Preparation a Take a small piece of cotton wool, tease it out and place it in the middle of a small Petri dish. b Select a large Daphnia and use a pipette to transfer it onto the cotton wool fibres. c Immediately add pond water to the Petri dish until the animal is just covered by the water. d Place the Petri dish on the stage of a microscope and observe the animal under low power. The beating heart is located on the dorsal side just above the gut and in front of the brood pouch (see diagram). Make sure that you are counting the heart beats, and not the flapping of the gills or movements of the gut. The heart must be observed with transmitted light if it is to be properly visible.

e Use a stopwatch to time 20 seconds, and count the number of heart beats in several periods of 20 seconds. The heart beat of Daphnia is very rapid, so count the beats by making dots on a piece of paper. Count the dots and express heart rate as number of beats per minute.

f At the end of the investigation, return the Daphnia to the stock culture.

Investigating the effect of temperature

g Record the temperature of the water in the Petri dish. h Add pond water at a different temperature to the Petri dish. Allow the Daphnia some time to acclimatise, but keep a check on the temperature of the water in the dish and add more hot or cool pond water if necessary to adjust the temperature. i Record the heart rate again as in step e. j Plot a graph of mean frequency of heart beats per minute against temperature.

Investigating the effect of chemicals

k Take a large Daphnia from the stock culture and record its heart beat at room temperature in pond water. l Add one drop of 1% ethanol to 5 cm3 of pond water in a beaker. Mix well. Draw the pond water off the Daphnia with a pipette and replace it with 2 or 3 cm3 of the water containing ethanol.

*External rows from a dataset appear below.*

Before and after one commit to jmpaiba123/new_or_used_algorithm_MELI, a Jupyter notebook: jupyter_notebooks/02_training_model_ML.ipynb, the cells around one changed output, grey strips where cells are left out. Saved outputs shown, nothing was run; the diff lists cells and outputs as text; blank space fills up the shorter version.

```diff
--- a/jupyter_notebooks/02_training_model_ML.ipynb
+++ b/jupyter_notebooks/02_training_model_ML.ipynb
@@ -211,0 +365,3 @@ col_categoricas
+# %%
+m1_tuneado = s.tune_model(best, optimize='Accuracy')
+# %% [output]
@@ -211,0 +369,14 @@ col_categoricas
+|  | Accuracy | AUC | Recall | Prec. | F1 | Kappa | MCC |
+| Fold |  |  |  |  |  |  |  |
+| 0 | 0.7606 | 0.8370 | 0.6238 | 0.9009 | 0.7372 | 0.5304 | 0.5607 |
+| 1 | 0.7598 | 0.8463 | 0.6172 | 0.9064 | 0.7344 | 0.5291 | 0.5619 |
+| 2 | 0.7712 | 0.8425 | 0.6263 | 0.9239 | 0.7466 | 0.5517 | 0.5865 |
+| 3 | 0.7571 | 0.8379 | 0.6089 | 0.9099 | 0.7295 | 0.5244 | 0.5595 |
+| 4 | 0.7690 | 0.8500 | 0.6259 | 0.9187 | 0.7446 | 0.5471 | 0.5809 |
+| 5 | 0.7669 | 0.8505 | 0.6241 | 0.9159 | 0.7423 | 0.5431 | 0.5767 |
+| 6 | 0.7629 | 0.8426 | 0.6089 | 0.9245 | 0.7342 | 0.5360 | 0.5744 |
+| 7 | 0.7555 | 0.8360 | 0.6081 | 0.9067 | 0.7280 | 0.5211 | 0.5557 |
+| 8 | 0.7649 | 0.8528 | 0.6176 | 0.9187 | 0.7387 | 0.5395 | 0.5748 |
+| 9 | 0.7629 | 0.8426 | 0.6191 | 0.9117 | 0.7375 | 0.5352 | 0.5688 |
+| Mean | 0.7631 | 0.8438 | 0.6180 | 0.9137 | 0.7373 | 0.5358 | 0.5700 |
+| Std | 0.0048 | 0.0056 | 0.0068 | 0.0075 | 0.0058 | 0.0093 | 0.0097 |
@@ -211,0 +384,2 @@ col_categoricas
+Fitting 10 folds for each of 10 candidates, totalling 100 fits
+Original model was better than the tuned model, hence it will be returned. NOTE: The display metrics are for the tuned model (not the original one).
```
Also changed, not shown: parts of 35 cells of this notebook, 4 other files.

Record the rate of heart beat again. m Repeat step l using 10% ethanol in place of 1%. n Repeat with other chemicals such as acetylcholine, L-adrenaline, caffeine or aspirin.

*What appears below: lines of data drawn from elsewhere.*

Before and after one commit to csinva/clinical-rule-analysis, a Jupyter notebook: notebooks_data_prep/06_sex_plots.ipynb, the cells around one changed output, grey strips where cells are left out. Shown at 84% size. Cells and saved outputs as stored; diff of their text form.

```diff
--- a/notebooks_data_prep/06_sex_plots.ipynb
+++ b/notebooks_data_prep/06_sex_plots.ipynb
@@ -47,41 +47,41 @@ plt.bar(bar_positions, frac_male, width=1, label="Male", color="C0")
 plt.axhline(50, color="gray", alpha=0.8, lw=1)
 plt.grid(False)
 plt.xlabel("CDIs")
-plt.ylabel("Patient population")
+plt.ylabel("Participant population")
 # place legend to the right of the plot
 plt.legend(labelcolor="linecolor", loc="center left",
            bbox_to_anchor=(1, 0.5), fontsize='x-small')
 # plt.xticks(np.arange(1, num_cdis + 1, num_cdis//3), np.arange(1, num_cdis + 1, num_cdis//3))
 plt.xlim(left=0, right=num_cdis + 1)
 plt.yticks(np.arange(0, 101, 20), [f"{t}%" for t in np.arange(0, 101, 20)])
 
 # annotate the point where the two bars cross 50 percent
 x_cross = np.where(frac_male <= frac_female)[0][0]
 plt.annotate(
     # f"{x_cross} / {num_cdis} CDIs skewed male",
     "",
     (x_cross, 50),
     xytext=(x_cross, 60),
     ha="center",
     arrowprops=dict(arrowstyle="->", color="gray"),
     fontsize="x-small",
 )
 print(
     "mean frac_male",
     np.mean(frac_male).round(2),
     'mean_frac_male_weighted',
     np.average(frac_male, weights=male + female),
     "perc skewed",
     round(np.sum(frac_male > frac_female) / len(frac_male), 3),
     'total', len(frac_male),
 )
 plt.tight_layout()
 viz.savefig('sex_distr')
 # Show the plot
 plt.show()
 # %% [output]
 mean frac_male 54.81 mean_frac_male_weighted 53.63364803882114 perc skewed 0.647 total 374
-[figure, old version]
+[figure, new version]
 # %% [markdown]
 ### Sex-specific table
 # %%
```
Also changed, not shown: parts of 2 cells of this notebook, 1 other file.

General Notes 1.
Daphnia, the single, small heart is easily visible when viewed under transmitted light under a low power microscope. The heart rate (which can be up to 300 beats per minute) can be monitored and counted in different conditions for example changing water temperature, or changing the type and concentration of chemicals added to the water. A change in Daphnia heart rate may not be a predictor of a similar change in human (or vertebrate) heart rate under the same conditions, but the procedure provides an interesting technique for investigating the effects of different chemicals on a metabolic process. Daphnia is poikilothermic, which means that its body temperature and therefore its metabolic rate are affected directly by the temperature of the environment. The change in metabolic rate is reflected in the rate at which the heart beats (cardiac frequency). Within a range of 10 C above and below normal environmental temperatures, the rate of a metabolic process is expected to double for every 10 C rise in temperature. There will be considerable variation in the data gathered. Class results for the heart beat at any temperature should be recorded and mean results calculated.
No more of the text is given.